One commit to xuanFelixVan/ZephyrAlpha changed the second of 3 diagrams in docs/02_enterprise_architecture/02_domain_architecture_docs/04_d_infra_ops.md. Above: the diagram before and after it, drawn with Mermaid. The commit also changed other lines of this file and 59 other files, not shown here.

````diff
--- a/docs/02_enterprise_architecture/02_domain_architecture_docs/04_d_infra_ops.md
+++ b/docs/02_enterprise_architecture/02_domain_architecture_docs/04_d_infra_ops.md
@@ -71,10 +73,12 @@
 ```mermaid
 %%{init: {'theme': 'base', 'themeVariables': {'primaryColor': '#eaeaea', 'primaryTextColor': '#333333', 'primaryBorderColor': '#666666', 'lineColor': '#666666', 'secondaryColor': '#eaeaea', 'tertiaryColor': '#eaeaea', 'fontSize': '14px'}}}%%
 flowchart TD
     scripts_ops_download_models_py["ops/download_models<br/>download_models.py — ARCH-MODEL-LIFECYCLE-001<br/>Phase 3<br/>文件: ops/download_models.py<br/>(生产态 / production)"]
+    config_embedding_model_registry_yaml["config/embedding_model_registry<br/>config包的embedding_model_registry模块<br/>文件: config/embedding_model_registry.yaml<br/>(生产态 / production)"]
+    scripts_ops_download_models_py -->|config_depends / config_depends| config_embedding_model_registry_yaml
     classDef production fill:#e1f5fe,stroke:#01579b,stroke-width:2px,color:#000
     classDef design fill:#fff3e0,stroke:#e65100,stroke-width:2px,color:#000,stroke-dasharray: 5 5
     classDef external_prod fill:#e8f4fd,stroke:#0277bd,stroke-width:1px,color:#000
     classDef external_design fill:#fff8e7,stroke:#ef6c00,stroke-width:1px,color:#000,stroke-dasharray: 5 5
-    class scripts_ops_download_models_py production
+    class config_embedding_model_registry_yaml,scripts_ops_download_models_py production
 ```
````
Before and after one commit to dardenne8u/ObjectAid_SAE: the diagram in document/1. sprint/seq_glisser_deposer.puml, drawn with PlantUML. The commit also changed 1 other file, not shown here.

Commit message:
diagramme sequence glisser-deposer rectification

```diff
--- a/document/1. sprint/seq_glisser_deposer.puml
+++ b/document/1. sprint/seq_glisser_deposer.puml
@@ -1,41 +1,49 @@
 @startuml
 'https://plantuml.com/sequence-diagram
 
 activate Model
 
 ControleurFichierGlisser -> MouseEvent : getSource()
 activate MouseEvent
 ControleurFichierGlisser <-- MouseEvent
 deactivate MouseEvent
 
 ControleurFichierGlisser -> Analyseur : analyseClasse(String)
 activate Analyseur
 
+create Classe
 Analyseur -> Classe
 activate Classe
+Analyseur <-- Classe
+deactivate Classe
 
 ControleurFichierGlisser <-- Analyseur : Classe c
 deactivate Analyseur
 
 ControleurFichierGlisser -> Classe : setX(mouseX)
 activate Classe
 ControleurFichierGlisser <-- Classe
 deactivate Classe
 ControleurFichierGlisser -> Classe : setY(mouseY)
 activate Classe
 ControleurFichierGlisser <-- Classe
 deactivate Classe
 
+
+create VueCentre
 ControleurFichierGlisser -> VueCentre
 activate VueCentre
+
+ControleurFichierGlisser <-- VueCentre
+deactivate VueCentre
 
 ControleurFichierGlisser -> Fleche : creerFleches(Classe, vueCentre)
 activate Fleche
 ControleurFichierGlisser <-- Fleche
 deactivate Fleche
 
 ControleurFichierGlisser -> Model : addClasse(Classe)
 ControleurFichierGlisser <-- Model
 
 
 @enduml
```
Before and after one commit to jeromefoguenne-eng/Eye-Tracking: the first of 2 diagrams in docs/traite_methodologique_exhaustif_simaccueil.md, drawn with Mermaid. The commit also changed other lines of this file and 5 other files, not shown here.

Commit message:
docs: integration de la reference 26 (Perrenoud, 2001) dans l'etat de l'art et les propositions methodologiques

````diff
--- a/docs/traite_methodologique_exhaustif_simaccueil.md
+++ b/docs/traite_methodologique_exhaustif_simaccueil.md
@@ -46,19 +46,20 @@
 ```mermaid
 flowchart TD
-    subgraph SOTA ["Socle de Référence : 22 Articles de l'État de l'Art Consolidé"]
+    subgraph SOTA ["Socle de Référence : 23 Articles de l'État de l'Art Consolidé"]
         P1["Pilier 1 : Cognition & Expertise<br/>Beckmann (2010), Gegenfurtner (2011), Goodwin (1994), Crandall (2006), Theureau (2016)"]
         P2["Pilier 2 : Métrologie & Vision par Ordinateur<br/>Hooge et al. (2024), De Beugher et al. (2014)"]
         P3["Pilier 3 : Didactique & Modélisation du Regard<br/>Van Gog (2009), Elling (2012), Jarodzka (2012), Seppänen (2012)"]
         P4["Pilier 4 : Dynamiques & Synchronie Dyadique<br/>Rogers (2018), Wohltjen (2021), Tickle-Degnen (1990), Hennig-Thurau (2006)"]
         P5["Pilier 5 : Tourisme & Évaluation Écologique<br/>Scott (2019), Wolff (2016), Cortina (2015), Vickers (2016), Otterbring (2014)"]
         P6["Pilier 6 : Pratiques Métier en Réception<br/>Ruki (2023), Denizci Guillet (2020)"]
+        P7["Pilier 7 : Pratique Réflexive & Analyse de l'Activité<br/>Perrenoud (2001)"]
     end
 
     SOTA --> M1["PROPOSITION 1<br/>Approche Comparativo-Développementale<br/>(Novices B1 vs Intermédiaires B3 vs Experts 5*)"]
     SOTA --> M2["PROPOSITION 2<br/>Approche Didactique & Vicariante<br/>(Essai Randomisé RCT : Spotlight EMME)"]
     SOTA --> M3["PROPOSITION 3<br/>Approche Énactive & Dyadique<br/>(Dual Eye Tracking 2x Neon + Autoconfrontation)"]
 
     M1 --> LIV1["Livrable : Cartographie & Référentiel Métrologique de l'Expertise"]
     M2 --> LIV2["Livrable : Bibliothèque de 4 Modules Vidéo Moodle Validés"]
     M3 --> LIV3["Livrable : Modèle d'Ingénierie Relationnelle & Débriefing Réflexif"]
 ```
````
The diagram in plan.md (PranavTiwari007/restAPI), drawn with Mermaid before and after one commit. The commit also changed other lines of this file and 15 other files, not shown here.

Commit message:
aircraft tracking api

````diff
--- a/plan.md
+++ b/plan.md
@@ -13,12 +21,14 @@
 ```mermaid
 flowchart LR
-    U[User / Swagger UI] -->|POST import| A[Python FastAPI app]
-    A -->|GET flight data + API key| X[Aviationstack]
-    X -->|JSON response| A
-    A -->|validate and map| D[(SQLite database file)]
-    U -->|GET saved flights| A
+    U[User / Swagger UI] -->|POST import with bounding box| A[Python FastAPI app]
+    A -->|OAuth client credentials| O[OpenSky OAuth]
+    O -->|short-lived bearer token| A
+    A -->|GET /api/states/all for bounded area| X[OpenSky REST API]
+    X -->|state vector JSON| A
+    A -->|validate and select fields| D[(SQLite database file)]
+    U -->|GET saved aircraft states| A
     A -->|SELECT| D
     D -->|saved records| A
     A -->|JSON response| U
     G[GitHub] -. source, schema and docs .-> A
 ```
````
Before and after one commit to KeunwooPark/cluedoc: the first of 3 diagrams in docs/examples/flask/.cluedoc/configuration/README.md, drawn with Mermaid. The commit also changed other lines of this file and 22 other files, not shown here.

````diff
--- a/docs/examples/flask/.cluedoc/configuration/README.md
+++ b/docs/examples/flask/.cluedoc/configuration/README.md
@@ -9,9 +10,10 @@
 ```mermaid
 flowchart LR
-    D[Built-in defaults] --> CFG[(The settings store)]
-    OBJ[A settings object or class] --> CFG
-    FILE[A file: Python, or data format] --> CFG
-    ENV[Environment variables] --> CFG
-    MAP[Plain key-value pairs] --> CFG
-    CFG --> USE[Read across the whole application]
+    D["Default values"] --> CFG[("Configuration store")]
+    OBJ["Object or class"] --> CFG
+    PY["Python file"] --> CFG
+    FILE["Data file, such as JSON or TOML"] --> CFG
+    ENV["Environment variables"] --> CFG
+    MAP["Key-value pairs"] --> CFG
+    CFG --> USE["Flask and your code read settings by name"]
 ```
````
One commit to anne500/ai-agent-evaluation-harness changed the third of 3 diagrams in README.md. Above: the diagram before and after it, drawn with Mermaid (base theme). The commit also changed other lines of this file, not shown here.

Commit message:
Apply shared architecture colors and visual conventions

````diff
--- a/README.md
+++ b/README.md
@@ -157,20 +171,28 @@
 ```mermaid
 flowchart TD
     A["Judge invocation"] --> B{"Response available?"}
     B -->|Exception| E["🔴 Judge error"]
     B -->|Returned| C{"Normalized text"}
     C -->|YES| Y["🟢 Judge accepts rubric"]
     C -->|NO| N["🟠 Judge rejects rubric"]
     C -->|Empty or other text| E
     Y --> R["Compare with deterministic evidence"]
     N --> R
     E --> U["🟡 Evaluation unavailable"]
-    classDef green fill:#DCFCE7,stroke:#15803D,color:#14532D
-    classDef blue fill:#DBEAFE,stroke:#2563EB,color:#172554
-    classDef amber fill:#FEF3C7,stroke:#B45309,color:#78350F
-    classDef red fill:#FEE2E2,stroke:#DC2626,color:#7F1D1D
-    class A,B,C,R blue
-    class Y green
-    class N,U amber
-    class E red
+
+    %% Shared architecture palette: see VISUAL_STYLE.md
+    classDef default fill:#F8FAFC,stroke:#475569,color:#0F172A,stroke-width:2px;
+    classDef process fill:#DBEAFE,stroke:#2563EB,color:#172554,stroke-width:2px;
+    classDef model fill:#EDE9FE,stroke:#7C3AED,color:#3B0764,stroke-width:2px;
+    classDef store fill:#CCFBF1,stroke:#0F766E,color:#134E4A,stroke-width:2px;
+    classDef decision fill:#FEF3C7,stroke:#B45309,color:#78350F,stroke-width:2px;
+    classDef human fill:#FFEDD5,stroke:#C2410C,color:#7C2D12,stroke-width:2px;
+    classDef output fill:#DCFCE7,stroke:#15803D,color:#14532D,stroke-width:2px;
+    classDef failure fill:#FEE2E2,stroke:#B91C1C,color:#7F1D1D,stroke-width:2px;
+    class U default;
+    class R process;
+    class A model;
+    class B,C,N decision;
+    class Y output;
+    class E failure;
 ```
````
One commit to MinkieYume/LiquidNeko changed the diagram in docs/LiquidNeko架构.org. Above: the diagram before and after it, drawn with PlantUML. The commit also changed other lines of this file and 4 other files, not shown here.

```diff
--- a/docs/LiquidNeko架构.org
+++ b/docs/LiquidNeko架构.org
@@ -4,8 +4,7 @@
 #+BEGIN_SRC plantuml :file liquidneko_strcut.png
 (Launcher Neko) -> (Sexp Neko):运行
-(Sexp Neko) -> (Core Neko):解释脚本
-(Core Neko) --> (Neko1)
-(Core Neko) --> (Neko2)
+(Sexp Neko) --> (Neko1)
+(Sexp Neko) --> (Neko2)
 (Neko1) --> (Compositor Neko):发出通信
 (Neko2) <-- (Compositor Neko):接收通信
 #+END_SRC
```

-- Directions for this task --
Above are several records. Count the lines among them that contain "SOTA" and give only the total.

-- Written solution --
5